n.
A group of symptoms in the shoulder including progressive pain and impaired function, resulting from inflammation of or injury to the rotator cuff that causes encroachment by surrounding bony structures and ligaments, such as the acromion.
References in periodicals archive ?
Posterior ankle impingement syndrome (PAIS), or "dancer's heel," and tendinopathy of the flexor hallucis longus (FHL tendinopathy), or "dancer's tendinitis," are common in dancers.
Variations of acromion has been associated with sub acromial impingement syndrome and rotator cuff tear.
Shoulder function and 3-dimensional scapular kinematics in people with and without shoulder impingement syndrome.
Shoulder impingement syndrome among competitive swimmers in India--Prevalence, evaluation and risk factors.
sup][2] We report a patient with both snapping hip and iliopsoas tendon impingement syndrome successfully treated with arthroscopic release.
15], thus predisposing the drivers to secondary impingement syndrome.
The repetitive plantarflexion motion of the ankle during sport and the increased stresses placed on the posterior aspect of the ankle are believed to be the causes of impingement syndrome.
Tendon thinning usually results in impingement syndrome since normal thickness of the supraspinatus tendon ranges 4.

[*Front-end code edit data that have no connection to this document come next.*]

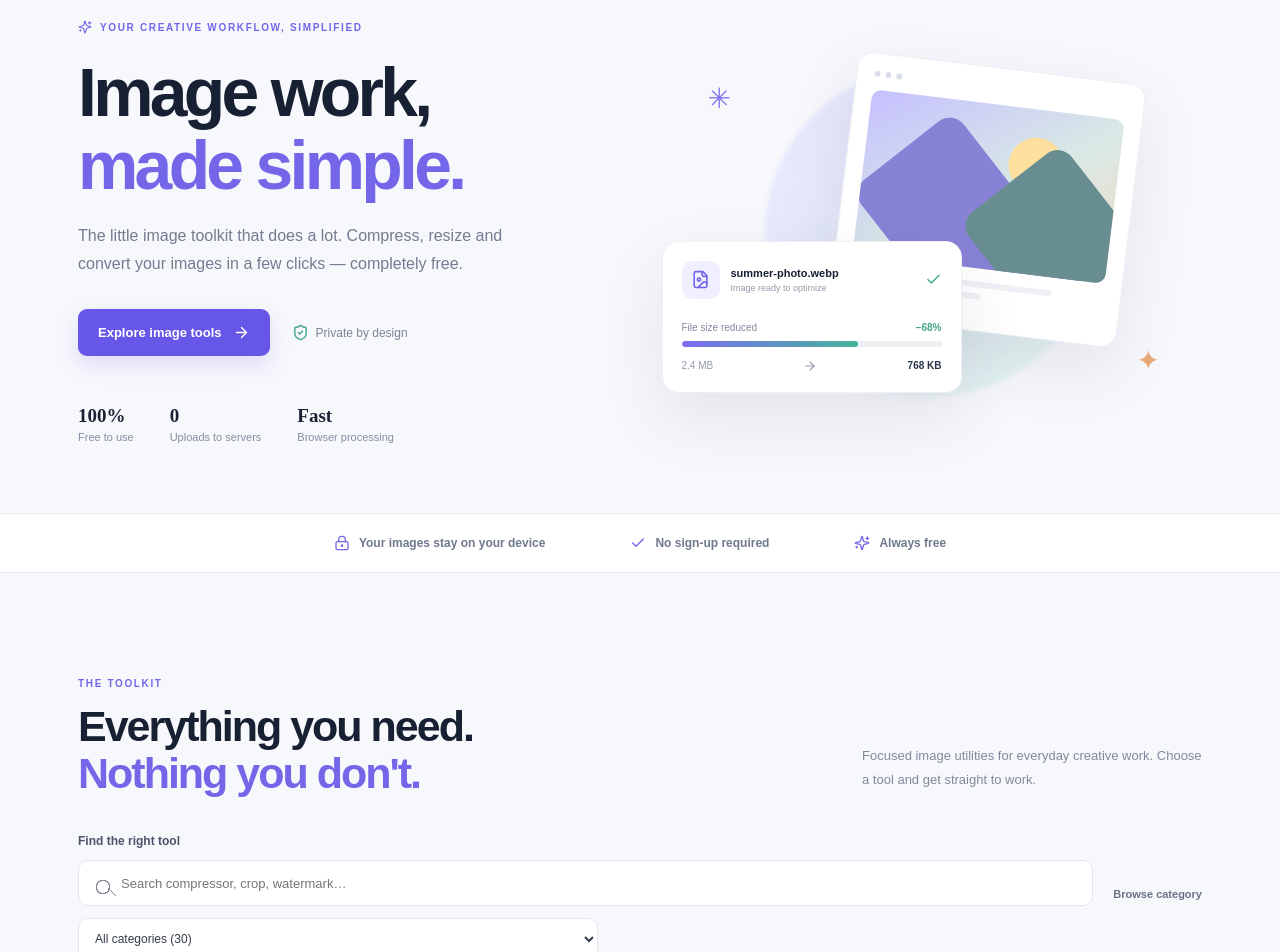
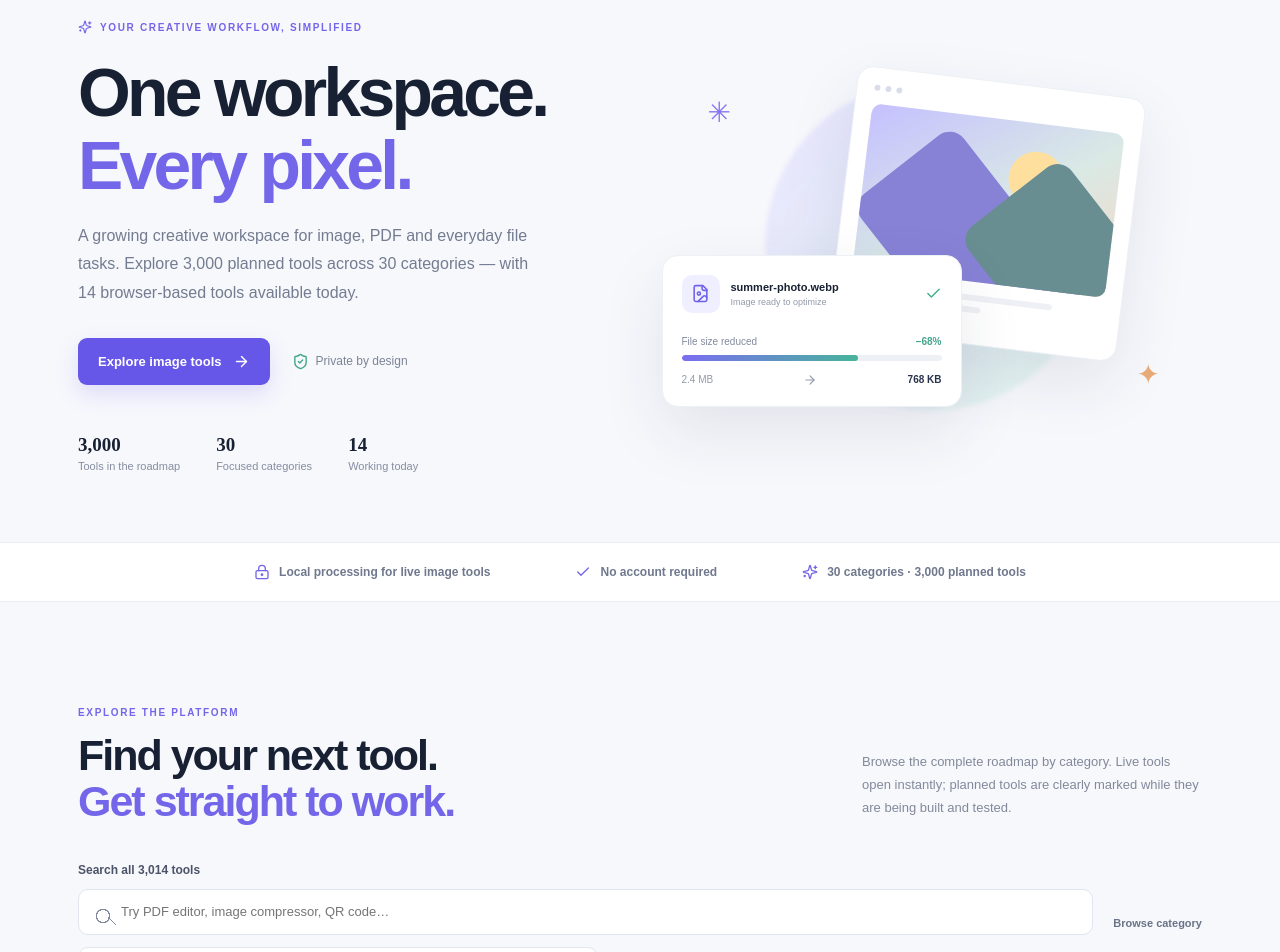
Before and after one commit to Hard-Worker-Dev/PixelTools, a React (Vite) app: page / in a window 1280 px wide. Shown: the part 160-1112 px from the top of the page. Built offline with nearby package versions, Linux system fonts and the light colour scheme.

Commit message:
feat: refresh PixelTools platform messaging and discovery

```diff
--- a/src/App.tsx
+++ b/src/App.tsx
@@ -1568,10 +1568,10 @@ export default function App() {
       <section className="hero">
         <div className="hero-copy">
           <div className="eyebrow"><Sparkles size={14}/> YOUR CREATIVE WORKFLOW, SIMPLIFIED</div>
-          <h1>Image work,<br/><span>made simple.</span></h1>
-          <p className="hero-lead">The little image toolkit that does a lot. Compress, resize and convert your images in a few clicks — completely free.</p>
+          <h1>One workspace.<br/><span>Every pixel.</span></h1>
+          <p className="hero-lead">A growing creative workspace for image, PDF and everyday file tasks. Explore 3,000 planned tools across 30 categories — with 14 browser-based tools available today.</p>
           <div className="hero-actions"><a className="primary-btn" href="#tools">Explore image tools <ArrowRight size={17}/></a><div className="trust-note"><ShieldCheck size={17}/> Private by design</div></div>
-          <div className="hero-stats"><div><strong>100%</strong><span>Free to use</span></div><div><strong>0</strong><span>Uploads to servers</span></div><div><strong>Fast</strong><span>Browser processing</span></div></div>
+          <div className="hero-stats"><div><strong>3,000</strong><span>Tools in the roadmap</span></div><div><strong>30</strong><span>Focused categories</span></div><div><strong>14</strong><span>Working today</span></div></div>
         </div>
         <div className="hero-art">
           <div className="art-glow"></div>
@@ -1580,12 +1580,12 @@ export default function App() {
           <div className="sparkle s1">✳</div><div className="sparkle s2">✦</div>
         </div>
       </section>
-      <section className="trust-strip"><span><LockKeyhole size={16}/> Your images stay on your device</span><span><Check size={16}/> No sign-up required</span><span><Sparkles size={16}/> Always free</span></section>
+      <section className="trust-strip"><span><LockKeyhole size={16}/> Local processing for live image tools</span><span><Check size={16}/> No account required</span><span><Sparkles size={16}/> 30 categories · 3,000 planned tools</span></section>
       <section className="tools-section" id="tools">
-        <div className="section-heading"><div><div className="eyebrow">THE TOOLKIT</div><h2>Everything you need.<br/><span>Nothing you don't.</span></h2></div><p>Focused image utilities for everyday creative work. Choose a tool and get straight to work.</p></div>
+        <div className="section-heading"><div><div className="eyebrow">EXPLORE THE PLATFORM</div><h2>Find your next tool.<br/><span>Get straight to work.</span></h2></div><p>Browse the complete roadmap by category. Live tools open instantly; planned tools are clearly marked while they are being built and tested.</p></div>
         <div className="tool-discovery">
-          <label className="tool-search-label" htmlFor="tool-search">Find the right tool</label>
-          <input id="tool-search" className="tool-search" type="search" placeholder="Search compressor, crop, watermark…" value={toolSearch} onChange={e => setToolSearch(e.target.value)} />
+          <label className="tool-search-label" htmlFor="tool-search">Search all 3,014 tools</label>
+          <input id="tool-search" className="tool-search" type="search" placeholder="Try PDF editor, image compressor, QR code…" value={toolSearch} onChange={e => setToolSearch(e.target.value)} />
           <label className="tool-category-label" htmlFor="tool-category">Browse category</label>
           <select id="tool-category" className="tool-category-select" value={toolCategory} onChange={e => setToolCategory(e.target.value)}>
             <option value="all">All categories (30)</option>
@@ -1594,10 +1594,10 @@ export default function App() {
           </select>
           <p className="tool-count" role="status">{toolCategory === "all" ? `Showing ${visibleTools.length} of ${filteredTools.length} tools` : `${filteredTools.length} tools found`}</p>
         </div>
-        <div className="tool-grid">{visibleTools.map(tool => <button className={tool.comingSoon ? "tool-card disabled" : "tool-card"} key={tool.id} disabled={!!tool.comingSoon} onClick={() => !tool.comingSoon && chooseTool(tool.id as ToolId)}><div className="tool-card-top"><span className="tool-icon">{tool.icon}</span><span className={tool.comingSoon ? "tool-tag coming" : "tool-tag"}>{tool.tag}</span></div><h3>{tool.title}</h3><p>{tool.desc}</p><span className="tool-link">{tool.comingSoon ? "In development" : "Open tool"} {!tool.comingSoon && <ArrowRight size={15}/>}</span></button>)}</div>
+        <div className="tool-grid">{visibleTools.map(tool => <button className={tool.comingSoon ? "tool-card disabled" : "tool-card"} key={tool.id} disabled={!!tool.comingSoon} onClick={() => !tool.comingSoon && chooseTool(tool.id as ToolId)}><div className="tool-card-top"><span className="tool-icon">{tool.icon}</span><span className={tool.comingSoon ? "tool-tag coming" : "tool-tag"}>{tool.tag}</span></div><h3>{tool.title}</h3><p>{tool.desc}</p><span className="tool-link">{tool.comingSoon ? "Planned · Coming soon" : "Open tool"} {!tool.comingSoon && <ArrowRight size={15}/>}</span></button>)}</div>
         {filteredTools.length === 0 && <p className="empty-tools">No matching tools. Try another search or choose “All tools”.</p>}
       </section>
-      <section className="privacy-section" id="privacy"><div className="privacy-icon"><ShieldCheck size={25}/></div><div><div className="eyebrow">YOUR PRIVACY MATTERS</div><h2>Your images are <span>yours.</span></h2><p>Working tools process your images directly in your browser. Your files are not uploaded to PixelTools servers, and there is no account to create. AI background removal and upscaling are not enabled yet.</p></div><div className="privacy-stamp"><LockKeyhole size={18}/><b>PRIVATE</b><small>By design</small></div></section>
+      <section className="privacy-section" id="privacy"><div className="privacy-icon"><ShieldCheck size={25}/></div><div><div className="eyebrow">YOUR PRIVACY MATTERS</div><h2>Your files stay <span>in control.</span></h2><p>The 14 currently available image tools process files directly in your browser. The wider 3,000-tool roadmap is being implemented in tested phases; planned tools are not presented as working features.</p></div><div className="privacy-stamp"><LockKeyhole size={18}/><b>PRIVATE</b><small>By design</small></div></section>
       <section className="how-section" id="how"><div className="eyebrow">THREE SIMPLE STEPS</div><h2>From upload to <span>done.</span></h2><div className="steps"><div><b>01</b><h3>Choose a tool</h3><p>Pick the image task you want to get done.</p></div><div><b>02</b><h3>Add your image</h3><p>Drop a file or browse your device. That's it.</p></div><div><b>03</b><h3>Download & go</h3><p>Process locally and save your finished image.</p></div></div></section>
     </main>
     <footer><a className="brand" href="/"><span className="brand-mark"><ImageIcon size={17}/></span>pixel<span>tools</span></a><p>Thoughtful image tools. Free for everyone.</p><nav className="footer-links"><a href="/about/">About</a><a href="/privacy/">Privacy</a><a href="/terms/">Terms</a><a href="/contact/">Contact</a></nav><small>© 2026 PixelTools. Made for the web.</small></footer>
```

Guidelines from the Washington State Department of Labor and Industry state that patients who should undergo isolated subacromial decompression (with or without acromioplasty) need to have documented subacromial impingement syndrome with magnetic resonance imaging evidence of rotator cuff tendonopathy or tear, have undergone 12 weeks of conservative therapy (including at least active assisted range of motion and home-based exercises), and have had a subacromial injection with a local anesthetic that has provided documented relief of pain.
Among the topics are a practical guide to shoulder magnetic resonance imaging, glenohumeral joint and capsular gross anatomy, shoulder impingement syndrome, glenohumeral joint instability, and shoulder-related pathology including paralabral cysts and biceps tendon.
5 in Annals of Internal Medicine, 104 people, ages 18 to 65, with shoulder impingement syndrome (shoulder bursitis or rotator cuff tendinitis) received either twice-weekly physical therapy for three weeks or as many as three steroid injections given over a year.